Karl Waitschies and his wife, Donna, have enjoyed 55 years of love and togetherness. But the togetherness came to a halt when the coronavirus pandemic restricted visitors from the nursing home where Donna has lived for the last three years.
For a year, the couple has been separated, according to NBC affiliate KUSA. Their only chance at a visit was through a windowpane outside of the Belleview Heights Assisted Living and Memory Care facility in Colorado. Finally, one Thursday in March, after a long and difficult year, the two were reunited.
Just a few days before the reunion, the Biden administration released revised guidelines on indoor visits, including regulations on nursing homes, allowing guests inside to visit whether they had been vaccinated or not.
The announcement united millions of Americans with their elderly loved ones, many of whom hadn't been in the same room together in over a year. Following the updated guidance, the Colorado Department of Public Health and Environment announced that all long-term care facilities in the state would be accepting visitors. This news was particularly welcome for people like Waitschies, whose wife suffers from Alzheimer's. For him, each moment with her is precious.
"We know they won’t be with us much longer. People are ill," he said. "They’re elderly, and we want to be with them to help them through this stage."
During the months they were separated, Waitschies would visit with Donna through the window or over the phone nearly three times a week, he told KUSA. Most of his days were filled with mixed emotions of sadness or anger, saying that the experience was emotionally exhausting. But on the day of the reunion, Waitschies was happy and eager to see his wife.
"I get to see her," he said with a big grin.
Minutes later, the moment he had waited so long for had finally come. The two embraced in a big hug.
Still, the happiness he felt could not keep Karl from noticing the deterioration of his wife's physical health, compared to what it was months ago, he said. When he last saw her, she could still manage to walk, now she's confined to a wheelchair.
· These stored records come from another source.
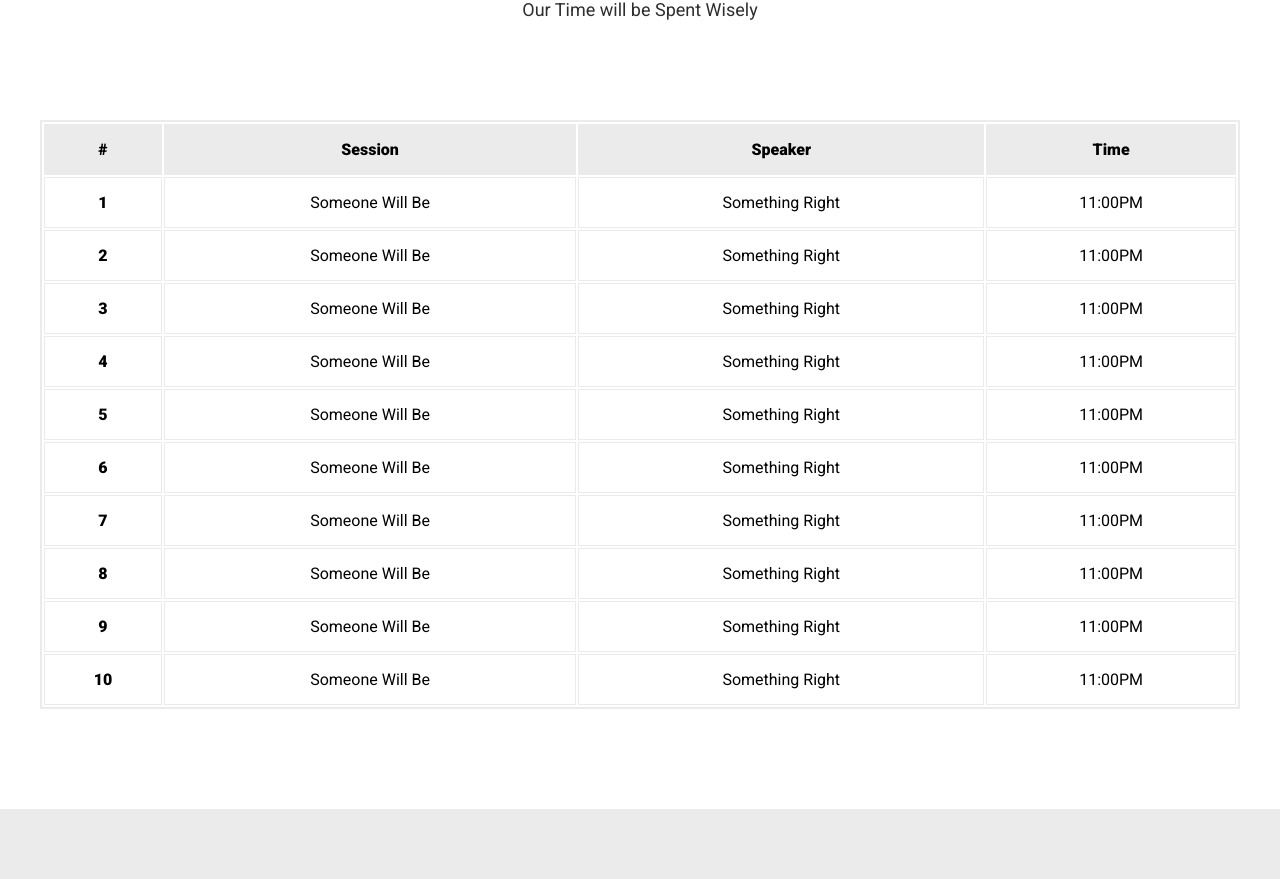
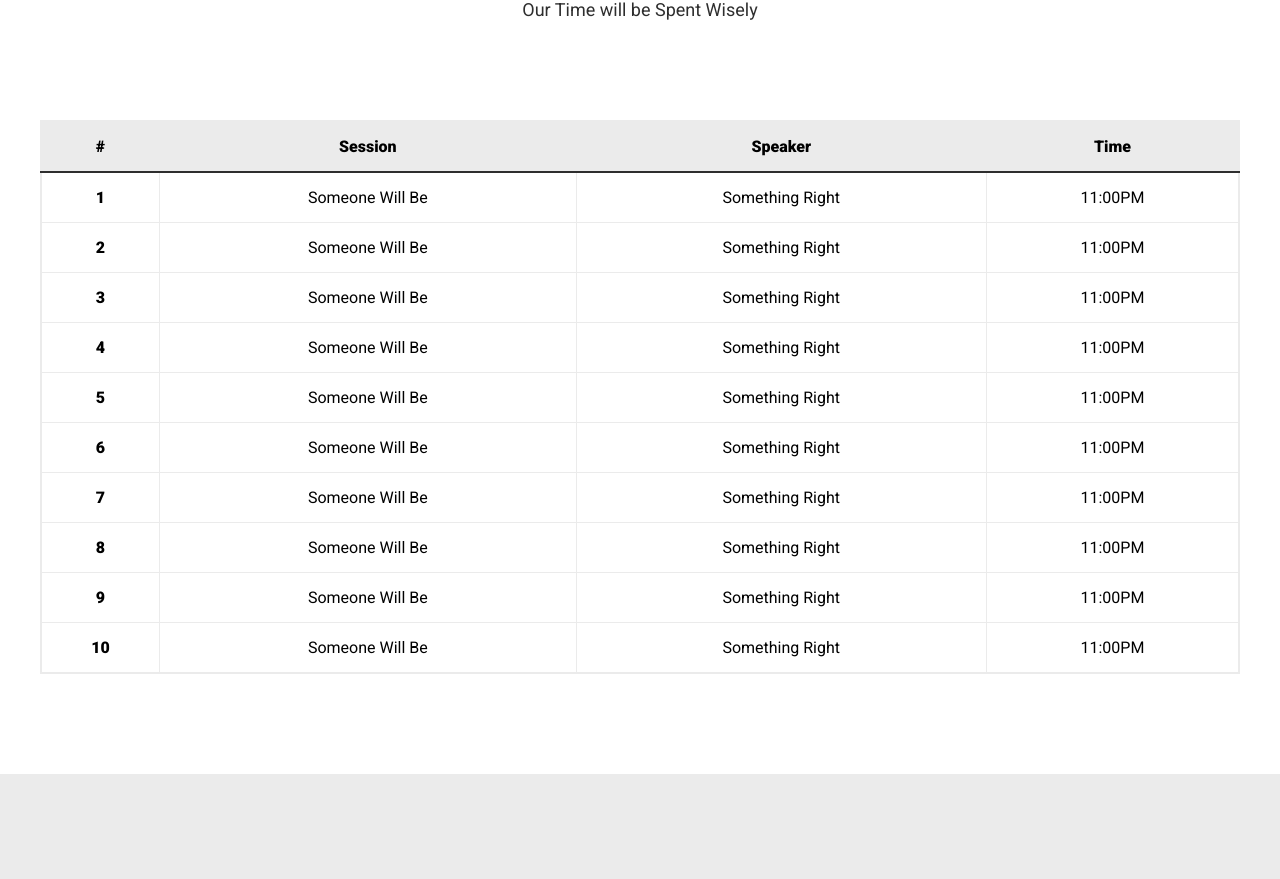
Before and after one commit to zonayedpca/talk.js, a React (Create React App) app: page / in a window 1280 px wide. Shown: the part 1780-2659 px from the top of the page. Built offline with nearby package versions, Linux system fonts and the light colour scheme.

Commit message:
Schedule Table Styled

```diff
--- a/src/components/schedule.css
+++ b/src/components/schedule.css
@@ -1,6 +1,7 @@
 table {
   border: solid 2px #ebebeb;
   width: 100%;
+  border-collapse: collapse;
 }
 
 tbody th {
@@ -14,6 +15,7 @@ tbody>tr>* {
 
 tbody tr th {
   background: #ebebeb;
+  border-bottom: solid 2px #2e2e2e;
 }
 
 tbody tr th,
```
The visit was described as wonderful and difficult all in one.
"I’m glad I finally got to see her, but it’s just really hard," he told KUSA.
Not many words were exchanged during the visit, but Donna Waitshies held her husband's hand nearly the entire time, a non-verbal indication that the 55-year connection between the two is ever-present.